*Input data*:
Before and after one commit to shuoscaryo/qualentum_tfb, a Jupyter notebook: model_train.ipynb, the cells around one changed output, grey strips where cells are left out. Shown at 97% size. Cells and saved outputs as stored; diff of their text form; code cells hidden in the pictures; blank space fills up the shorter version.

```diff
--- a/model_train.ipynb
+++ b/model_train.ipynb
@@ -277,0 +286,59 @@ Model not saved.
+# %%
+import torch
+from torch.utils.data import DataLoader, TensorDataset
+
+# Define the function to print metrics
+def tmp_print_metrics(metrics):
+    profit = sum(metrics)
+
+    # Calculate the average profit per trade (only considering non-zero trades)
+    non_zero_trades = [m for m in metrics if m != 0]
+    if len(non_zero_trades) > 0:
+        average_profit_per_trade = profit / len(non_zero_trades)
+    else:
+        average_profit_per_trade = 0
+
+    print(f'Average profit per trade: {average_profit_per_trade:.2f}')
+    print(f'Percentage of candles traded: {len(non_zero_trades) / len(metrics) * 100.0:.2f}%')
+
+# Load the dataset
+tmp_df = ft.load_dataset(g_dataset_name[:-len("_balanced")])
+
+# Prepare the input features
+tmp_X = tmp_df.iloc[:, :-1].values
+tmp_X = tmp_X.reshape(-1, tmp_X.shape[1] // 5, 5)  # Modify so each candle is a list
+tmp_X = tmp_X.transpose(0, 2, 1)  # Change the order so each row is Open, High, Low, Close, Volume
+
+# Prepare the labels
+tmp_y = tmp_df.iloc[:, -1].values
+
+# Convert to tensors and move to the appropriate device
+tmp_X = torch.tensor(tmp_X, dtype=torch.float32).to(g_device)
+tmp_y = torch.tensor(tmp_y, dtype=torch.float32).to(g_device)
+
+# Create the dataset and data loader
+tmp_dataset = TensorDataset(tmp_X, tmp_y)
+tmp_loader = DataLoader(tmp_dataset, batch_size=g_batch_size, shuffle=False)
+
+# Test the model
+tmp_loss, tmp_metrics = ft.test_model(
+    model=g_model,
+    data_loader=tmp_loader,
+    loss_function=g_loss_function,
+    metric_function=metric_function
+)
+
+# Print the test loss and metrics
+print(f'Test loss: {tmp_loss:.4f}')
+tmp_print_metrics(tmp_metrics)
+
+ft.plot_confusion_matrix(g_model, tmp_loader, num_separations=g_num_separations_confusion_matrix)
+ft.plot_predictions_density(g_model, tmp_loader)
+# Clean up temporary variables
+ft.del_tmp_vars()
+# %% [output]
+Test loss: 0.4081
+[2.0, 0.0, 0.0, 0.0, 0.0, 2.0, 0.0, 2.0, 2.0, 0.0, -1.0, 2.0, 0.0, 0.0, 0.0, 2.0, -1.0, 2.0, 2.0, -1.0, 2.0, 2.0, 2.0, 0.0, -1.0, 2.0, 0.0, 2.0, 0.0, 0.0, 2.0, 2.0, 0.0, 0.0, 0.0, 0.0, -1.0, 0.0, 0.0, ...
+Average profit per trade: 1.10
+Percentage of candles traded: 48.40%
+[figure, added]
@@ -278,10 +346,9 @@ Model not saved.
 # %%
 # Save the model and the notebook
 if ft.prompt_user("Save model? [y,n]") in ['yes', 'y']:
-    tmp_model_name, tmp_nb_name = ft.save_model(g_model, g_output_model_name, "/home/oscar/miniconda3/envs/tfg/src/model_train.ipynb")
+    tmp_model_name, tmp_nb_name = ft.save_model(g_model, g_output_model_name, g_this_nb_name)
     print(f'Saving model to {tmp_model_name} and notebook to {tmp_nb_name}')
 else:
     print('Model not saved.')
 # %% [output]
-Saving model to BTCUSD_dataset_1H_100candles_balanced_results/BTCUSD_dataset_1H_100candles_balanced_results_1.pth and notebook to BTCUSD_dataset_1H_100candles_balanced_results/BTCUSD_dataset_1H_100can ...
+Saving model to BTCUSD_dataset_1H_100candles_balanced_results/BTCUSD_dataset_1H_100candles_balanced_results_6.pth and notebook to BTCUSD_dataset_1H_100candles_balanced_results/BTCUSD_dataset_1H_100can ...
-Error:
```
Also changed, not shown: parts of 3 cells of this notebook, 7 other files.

*Goal of the exercise*:
Print the data above again, with nothing altered and nothing left out.

*Exercise response*:
Before and after one commit to shuoscaryo/qualentum_tfb, a Jupyter notebook: model_train.ipynb, the cells around one changed output, grey strips where cells are left out. Shown at 97% size. Cells and saved outputs as stored; diff of their text form; code cells hidden in the pictures; blank space fills up the shorter version.

```diff
--- a/model_train.ipynb
+++ b/model_train.ipynb
@@ -277,0 +286,59 @@ Model not saved.
+# %%
+import torch
+from torch.utils.data import DataLoader, TensorDataset
+
+# Define the function to print metrics
+def tmp_print_metrics(metrics):
+    profit = sum(metrics)
+
+    # Calculate the average profit per trade (only considering non-zero trades)
+    non_zero_trades = [m for m in metrics if m != 0]
+    if len(non_zero_trades) > 0:
+        average_profit_per_trade = profit / len(non_zero_trades)
+    else:
+        average_profit_per_trade = 0
+
+    print(f'Average profit per trade: {average_profit_per_trade:.2f}')
+    print(f'Percentage of candles traded: {len(non_zero_trades) / len(metrics) * 100.0:.2f}%')
+
+# Load the dataset
+tmp_df = ft.load_dataset(g_dataset_name[:-len("_balanced")])
+
+# Prepare the input features
+tmp_X = tmp_df.iloc[:, :-1].values
+tmp_X = tmp_X.reshape(-1, tmp_X.shape[1] // 5, 5)  # Modify so each candle is a list
+tmp_X = tmp_X.transpose(0, 2, 1)  # Change the order so each row is Open, High, Low, Close, Volume
+
+# Prepare the labels
+tmp_y = tmp_df.iloc[:, -1].values
+
+# Convert to tensors and move to the appropriate device
+tmp_X = torch.tensor(tmp_X, dtype=torch.float32).to(g_device)
+tmp_y = torch.tensor(tmp_y, dtype=torch.float32).to(g_device)
+
+# Create the dataset and data loader
+tmp_dataset = TensorDataset(tmp_X, tmp_y)
+tmp_loader = DataLoader(tmp_dataset, batch_size=g_batch_size, shuffle=False)
+
+# Test the model
+tmp_loss, tmp_metrics = ft.test_model(
+    model=g_model,
+    data_loader=tmp_loader,
+    loss_function=g_loss_function,
+    metric_function=metric_function
+)
+
+# Print the test loss and metrics
+print(f'Test loss: {tmp_loss:.4f}')
+tmp_print_metrics(tmp_metrics)
+
+ft.plot_confusion_matrix(g_model, tmp_loader, num_separations=g_num_separations_confusion_matrix)
+ft.plot_predictions_density(g_model, tmp_loader)
+# Clean up temporary variables
+ft.del_tmp_vars()
+# %% [output]
+Test loss: 0.4081
+[2.0, 0.0, 0.0, 0.0, 0.0, 2.0, 0.0, 2.0, 2.0, 0.0, -1.0, 2.0, 0.0, 0.0, 0.0, 2.0, -1.0, 2.0, 2.0, -1.0, 2.0, 2.0, 2.0, 0.0, -1.0, 2.0, 0.0, 2.0, 0.0, 0.0, 2.0, 2.0, 0.0, 0.0, 0.0, 0.0, -1.0, 0.0, 0.0, ...
+Average profit per trade: 1.10
+Percentage of candles traded: 48.40%
+[figure, added]
@@ -278,10 +346,9 @@ Model not saved.
 # %%
 # Save the model and the notebook
 if ft.prompt_user("Save model? [y,n]") in ['yes', 'y']:
-    tmp_model_name, tmp_nb_name = ft.save_model(g_model, g_output_model_name, "/home/oscar/miniconda3/envs/tfg/src/model_train.ipynb")
+    tmp_model_name, tmp_nb_name = ft.save_model(g_model, g_output_model_name, g_this_nb_name)
     print(f'Saving model to {tmp_model_name} and notebook to {tmp_nb_name}')
 else:
     print('Model not saved.')
 # %% [output]
-Saving model to BTCUSD_dataset_1H_100candles_balanced_results/BTCUSD_dataset_1H_100candles_balanced_results_1.pth and notebook to BTCUSD_dataset_1H_100candles_balanced_results/BTCUSD_dataset_1H_100can ...
+Saving model to BTCUSD_dataset_1H_100candles_balanced_results/BTCUSD_dataset_1H_100candles_balanced_results_6.pth and notebook to BTCUSD_dataset_1H_100candles_balanced_results/BTCUSD_dataset_1H_100can ...
-Error:
```
Also changed, not shown: parts of 3 cells of this notebook, 7 other files.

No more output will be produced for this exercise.